Birmingham Stages: Cruz, thanks for your time. If you will, talk about the evolution of Stranger To Me. Are the songs newer compositions, older songs or a mixture of both?

Cruz Contreras: Certainly a combination, but I would say mainly it’s pretty fresh and new material. We just put out a single yesterday called “Earthquake” and that was probably the first one written – I wrote that probably two years ago. That was the impetus for, “Hey, we’ve got a new song and a new sound that’s going to focus on three-part harmony.” For every record, there’s a song that’s written that lets you know it’s time to make a record. Through the process of that, we were solidifying the lineup and we went from a six to five to four-piece group. We have three lead singers, three songwriters, four arrangers and every song on the new record has a different combination of writers. I try to avoid one formula – I like the idea of being open-minded and supporting each other.

Birmingham Stages: A steady flow of energy must permeate through your band with that amount of creative input.

Contreras: Yeah, and it takes a while to get to there because you’re dealing with big personalities and these are guys that could all front their own bands. It’s really cool to get to that point where you have that common vision and dedication.

Birmingham Stages: Do songs continue to evolve even as you’re in the studio recording them?

Contreras: Of course! The more you’re prepared, the more you have the luxury to edit and change and be spontaneous. If you  go in there just hoping for the best, you’re not going to get to that point. This record is the first Black Lillies record that is exclusively Black Lillies members. This is really us and we went in there and performed the songs live together. We sang at the same time – we didn’t sing lead and then add harmonies.

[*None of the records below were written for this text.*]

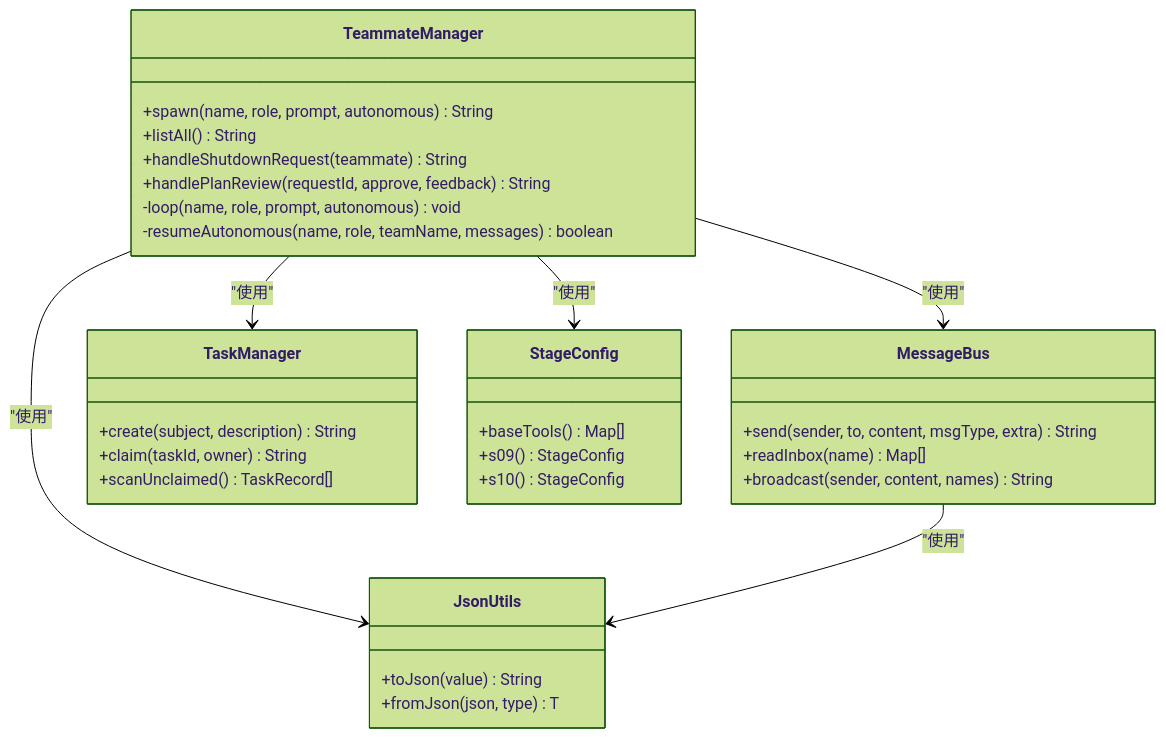
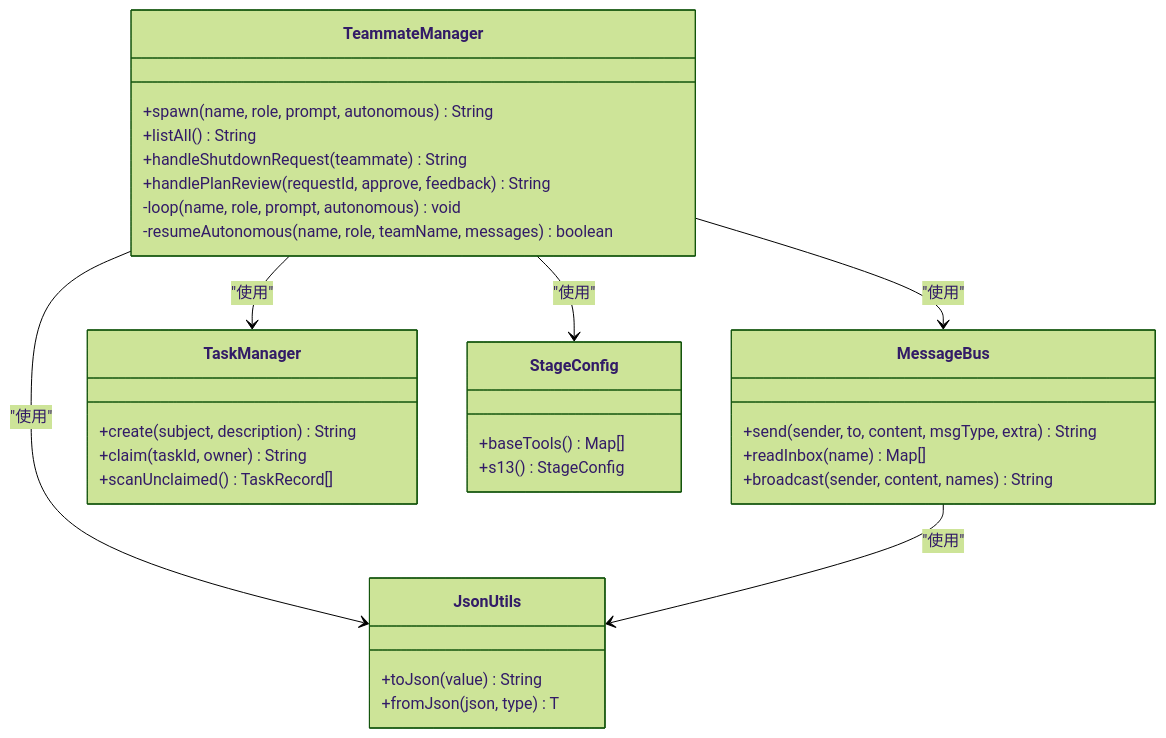
Before and after one commit to chenlds1994/learn-claude-code-java: the fifth of 5 diagrams in .qoder/repowiki/zh/content/架构设计/组件关系与依赖/团队协作依赖.md, drawn with Mermaid (forest theme). The commit also changed other lines of this file and 143 other files, not shown here.

First line of the commit message:
更新 repowiki 与 drawio 教程图至 17 阶段结构

````diff
--- a/.qoder/repowiki/zh/content/架构设计/组件关系与依赖/团队协作依赖.md
+++ b/.qoder/repowiki/zh/content/架构设计/组件关系与依赖/团队协作依赖.md
@@ -260,35 +255,34 @@
 ```mermaid
 classDiagram
 class TeammateManager {
 +spawn(name, role, prompt, autonomous) String
 +listAll() String
 +handleShutdownRequest(teammate) String
 +handlePlanReview(requestId, approve, feedback) String
 -loop(name, role, prompt, autonomous) void
 -resumeAutonomous(name, role, teamName, messages) boolean
 }
 class MessageBus {
 +send(sender, to, content, msgType, extra) String
 +readInbox(name) Map[]
 +broadcast(sender, content, names) String
 }
 class TaskManager {
 +create(subject, description) String
 +claim(taskId, owner) String
 +scanUnclaimed() TaskRecord[]
 }
 class JsonUtils {
 +toJson(value) String
 +fromJson(json, type) T
 }
 class StageConfig {
 +baseTools() Map[]
-+s09() StageConfig
-+s10() StageConfig
++s13() StageConfig
 }
 TeammateManager --> MessageBus : "使用"
 TeammateManager --> TaskManager : "使用"
 TeammateManager --> JsonUtils : "使用"
 TeammateManager --> StageConfig : "使用"
 MessageBus --> JsonUtils : "使用"
 ```
````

Birmingham Stages: The press material for Stranger To Me states that a tremendous amount of writing took place in preparation for recording the album. It seems that you already have enough stored material for several additional albums.

Contreras: We’ve talked about doing a five-song acoustic EP of our favorite five songs that didn’t make it or something like that. I’ve heard people say that one of the tunes that got cut is their favorite tune. The title track got cut! We have a song called “Stranger To Me” and it didn’t make it [laughs].

Birmingham Stages: How do you feel about the current musical climate? Some artists say it’s a great time as you can do things on your own terms. Others say the current model makes it difficult to separate yourself among the crowd given anyone can record and distribute their own music.

Contreras: Yeah, good question. It’s the reality. I’m sure every industry deals with changing times and changing technology. The cool part is that information is available to everybody and everybody can get their message out there. We tour a lot – we’re not selling out giant theaters or amphitheaters, but we can go anywhere and we have a fan base and we have this really complex network of fans and friends and supporters. It’s why we’re able to make a record like this without a traditional record deal. If it bops along like it is, we have a career in music and we have a great life. This [new album] is a big step – it establishes the band and lineup and the next record may sound totally different and our fans understand that.

Birmingham Stages: Today’s climate seems favorable to a band like yours in that genre lines are blurring more than ever. For example, the “Americana” term encompasses a multitude of styles and sounds.

Contreras: I love it and I think it’s the future. People come up with genres so they can sell and market – there’s no other reason. But everybody at their fingertips carries a little machine that can play any song in existence at any second. You can’t just put out a record every two to three years and expect to be relevant. Really hot artists are putting out something everyday, even if it’s a photo or a statement. To me, music is music and I like the diversity of it.

Moonlight Presents: The Black Lillies at WorkPlay Theatre on Thursday, September 13. Advance tickets to the 7:30 p.m. show are $15 and $18 day of the show. For more information, visit